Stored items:
*** Begin section ***

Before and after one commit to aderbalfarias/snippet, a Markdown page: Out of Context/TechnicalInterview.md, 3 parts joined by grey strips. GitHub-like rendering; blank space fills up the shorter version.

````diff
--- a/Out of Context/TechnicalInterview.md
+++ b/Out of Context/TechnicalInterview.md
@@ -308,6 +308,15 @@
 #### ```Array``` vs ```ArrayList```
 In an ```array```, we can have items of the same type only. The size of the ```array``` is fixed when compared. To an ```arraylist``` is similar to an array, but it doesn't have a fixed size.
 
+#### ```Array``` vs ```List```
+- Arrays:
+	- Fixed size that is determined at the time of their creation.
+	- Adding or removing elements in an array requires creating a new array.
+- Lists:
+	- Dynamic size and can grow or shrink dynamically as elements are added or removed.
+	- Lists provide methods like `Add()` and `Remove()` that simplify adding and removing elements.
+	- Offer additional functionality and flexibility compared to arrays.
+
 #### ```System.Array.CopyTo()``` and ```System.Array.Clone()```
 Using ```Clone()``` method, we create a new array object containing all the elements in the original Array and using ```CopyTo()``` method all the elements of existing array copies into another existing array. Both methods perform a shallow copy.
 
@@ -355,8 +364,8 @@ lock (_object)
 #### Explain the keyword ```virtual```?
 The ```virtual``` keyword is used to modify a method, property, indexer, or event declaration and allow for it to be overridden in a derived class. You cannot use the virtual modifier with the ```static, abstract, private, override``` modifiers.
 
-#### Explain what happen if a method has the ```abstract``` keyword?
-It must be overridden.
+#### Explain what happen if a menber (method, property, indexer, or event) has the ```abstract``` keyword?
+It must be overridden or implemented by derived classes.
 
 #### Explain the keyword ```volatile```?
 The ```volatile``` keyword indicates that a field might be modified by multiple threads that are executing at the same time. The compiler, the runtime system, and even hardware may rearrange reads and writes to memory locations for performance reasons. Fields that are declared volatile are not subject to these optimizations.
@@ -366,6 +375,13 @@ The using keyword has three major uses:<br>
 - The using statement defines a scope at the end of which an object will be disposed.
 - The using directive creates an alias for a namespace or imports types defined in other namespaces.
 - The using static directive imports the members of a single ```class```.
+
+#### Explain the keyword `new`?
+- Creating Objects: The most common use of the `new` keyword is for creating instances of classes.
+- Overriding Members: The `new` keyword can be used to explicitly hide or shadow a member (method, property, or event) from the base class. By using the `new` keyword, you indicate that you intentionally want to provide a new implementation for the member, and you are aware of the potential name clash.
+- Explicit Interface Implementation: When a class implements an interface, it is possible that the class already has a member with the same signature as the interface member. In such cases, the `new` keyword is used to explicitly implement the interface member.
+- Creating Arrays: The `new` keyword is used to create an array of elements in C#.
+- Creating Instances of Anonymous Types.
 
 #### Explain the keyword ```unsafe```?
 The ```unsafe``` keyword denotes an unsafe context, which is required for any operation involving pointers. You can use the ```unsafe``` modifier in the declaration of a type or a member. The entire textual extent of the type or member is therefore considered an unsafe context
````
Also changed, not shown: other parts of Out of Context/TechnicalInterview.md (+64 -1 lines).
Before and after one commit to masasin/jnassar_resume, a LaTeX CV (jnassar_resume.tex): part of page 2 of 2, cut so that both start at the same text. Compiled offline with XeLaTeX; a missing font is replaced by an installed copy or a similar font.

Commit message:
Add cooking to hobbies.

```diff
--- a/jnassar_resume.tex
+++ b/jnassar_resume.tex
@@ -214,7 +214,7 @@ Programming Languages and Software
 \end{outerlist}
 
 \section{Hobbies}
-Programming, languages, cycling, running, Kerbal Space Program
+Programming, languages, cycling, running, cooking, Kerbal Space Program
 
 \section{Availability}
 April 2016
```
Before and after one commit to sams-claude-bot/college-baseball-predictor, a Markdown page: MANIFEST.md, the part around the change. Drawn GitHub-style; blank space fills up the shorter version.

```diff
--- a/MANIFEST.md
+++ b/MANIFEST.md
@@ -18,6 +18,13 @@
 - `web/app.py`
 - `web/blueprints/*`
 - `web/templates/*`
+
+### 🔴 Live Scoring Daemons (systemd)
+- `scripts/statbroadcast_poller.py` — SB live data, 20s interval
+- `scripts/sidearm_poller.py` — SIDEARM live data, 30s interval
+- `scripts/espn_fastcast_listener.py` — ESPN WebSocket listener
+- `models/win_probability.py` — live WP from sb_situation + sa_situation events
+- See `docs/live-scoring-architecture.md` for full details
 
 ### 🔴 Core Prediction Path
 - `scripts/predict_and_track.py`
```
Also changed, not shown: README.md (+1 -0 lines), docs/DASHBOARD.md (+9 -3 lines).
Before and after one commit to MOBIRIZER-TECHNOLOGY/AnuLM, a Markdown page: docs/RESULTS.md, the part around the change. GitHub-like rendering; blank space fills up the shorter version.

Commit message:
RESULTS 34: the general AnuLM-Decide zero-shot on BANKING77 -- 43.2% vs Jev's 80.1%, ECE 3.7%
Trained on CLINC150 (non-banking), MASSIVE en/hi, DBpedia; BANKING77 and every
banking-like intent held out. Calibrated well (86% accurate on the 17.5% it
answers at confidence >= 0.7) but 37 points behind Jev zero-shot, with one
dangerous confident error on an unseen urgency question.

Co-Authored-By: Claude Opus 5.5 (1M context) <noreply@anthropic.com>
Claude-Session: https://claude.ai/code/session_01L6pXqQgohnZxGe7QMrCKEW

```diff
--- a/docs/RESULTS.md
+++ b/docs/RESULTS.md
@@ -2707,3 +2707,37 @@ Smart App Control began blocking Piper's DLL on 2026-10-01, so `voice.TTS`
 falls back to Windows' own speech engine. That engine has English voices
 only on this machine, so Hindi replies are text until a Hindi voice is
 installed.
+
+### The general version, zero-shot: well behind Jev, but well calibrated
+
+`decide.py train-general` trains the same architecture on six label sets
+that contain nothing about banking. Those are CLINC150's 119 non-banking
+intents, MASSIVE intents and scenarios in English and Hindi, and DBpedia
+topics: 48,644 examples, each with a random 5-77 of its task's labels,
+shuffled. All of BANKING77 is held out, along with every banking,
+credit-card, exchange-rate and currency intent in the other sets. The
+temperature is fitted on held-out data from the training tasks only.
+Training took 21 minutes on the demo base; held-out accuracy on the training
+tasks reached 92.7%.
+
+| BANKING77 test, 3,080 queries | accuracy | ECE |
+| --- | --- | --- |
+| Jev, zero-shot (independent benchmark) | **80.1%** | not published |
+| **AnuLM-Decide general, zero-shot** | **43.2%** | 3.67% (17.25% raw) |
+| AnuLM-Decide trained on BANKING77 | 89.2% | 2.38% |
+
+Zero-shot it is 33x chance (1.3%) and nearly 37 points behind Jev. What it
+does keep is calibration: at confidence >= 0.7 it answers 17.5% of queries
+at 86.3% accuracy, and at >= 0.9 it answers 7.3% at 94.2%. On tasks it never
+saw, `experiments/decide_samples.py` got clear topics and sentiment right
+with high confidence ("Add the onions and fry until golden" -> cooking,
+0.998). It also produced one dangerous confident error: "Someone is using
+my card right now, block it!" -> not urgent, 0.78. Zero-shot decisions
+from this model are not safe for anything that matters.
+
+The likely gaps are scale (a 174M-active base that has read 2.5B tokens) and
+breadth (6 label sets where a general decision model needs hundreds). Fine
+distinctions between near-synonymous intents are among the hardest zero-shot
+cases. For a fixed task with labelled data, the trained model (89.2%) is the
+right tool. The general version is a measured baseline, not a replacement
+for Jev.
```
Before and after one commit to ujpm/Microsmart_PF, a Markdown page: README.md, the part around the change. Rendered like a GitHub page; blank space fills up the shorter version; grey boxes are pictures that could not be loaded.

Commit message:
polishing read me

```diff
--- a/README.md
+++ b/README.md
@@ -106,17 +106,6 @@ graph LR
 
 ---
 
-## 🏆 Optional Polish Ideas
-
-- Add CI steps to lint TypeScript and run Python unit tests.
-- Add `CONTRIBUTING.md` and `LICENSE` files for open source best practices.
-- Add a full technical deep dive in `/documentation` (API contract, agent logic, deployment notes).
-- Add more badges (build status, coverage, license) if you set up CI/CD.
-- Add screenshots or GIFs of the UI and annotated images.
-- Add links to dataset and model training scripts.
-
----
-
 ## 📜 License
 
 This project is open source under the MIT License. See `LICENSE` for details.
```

*** End section ***

• _Work item_
Write down every line of the data above that includes the string "version".

• _Result of the task_
Before and after one commit to aderbalfarias/snippet, a Markdown page: Out of Context/TechnicalInterview.md, 3 parts joined by grey strips. GitHub-like rendering; blank space fills up the shorter version.
Before and after one commit to sams-claude-bot/college-baseball-predictor, a Markdown page: MANIFEST.md, the part around the change. Drawn GitHub-style; blank space fills up the shorter version.
Before and after one commit to MOBIRIZER-TECHNOLOGY/AnuLM, a Markdown page: docs/RESULTS.md, the part around the change. GitHub-like rendering; blank space fills up the shorter version.
+### The general version, zero-shot: well behind Jev, but well calibrated
+right tool. The general version is a measured baseline, not a replacement
Before and after one commit to ujpm/Microsmart_PF, a Markdown page: README.md, the part around the change. Rendered like a GitHub page; blank space fills up the shorter version; grey boxes are pictures that could not be loaded.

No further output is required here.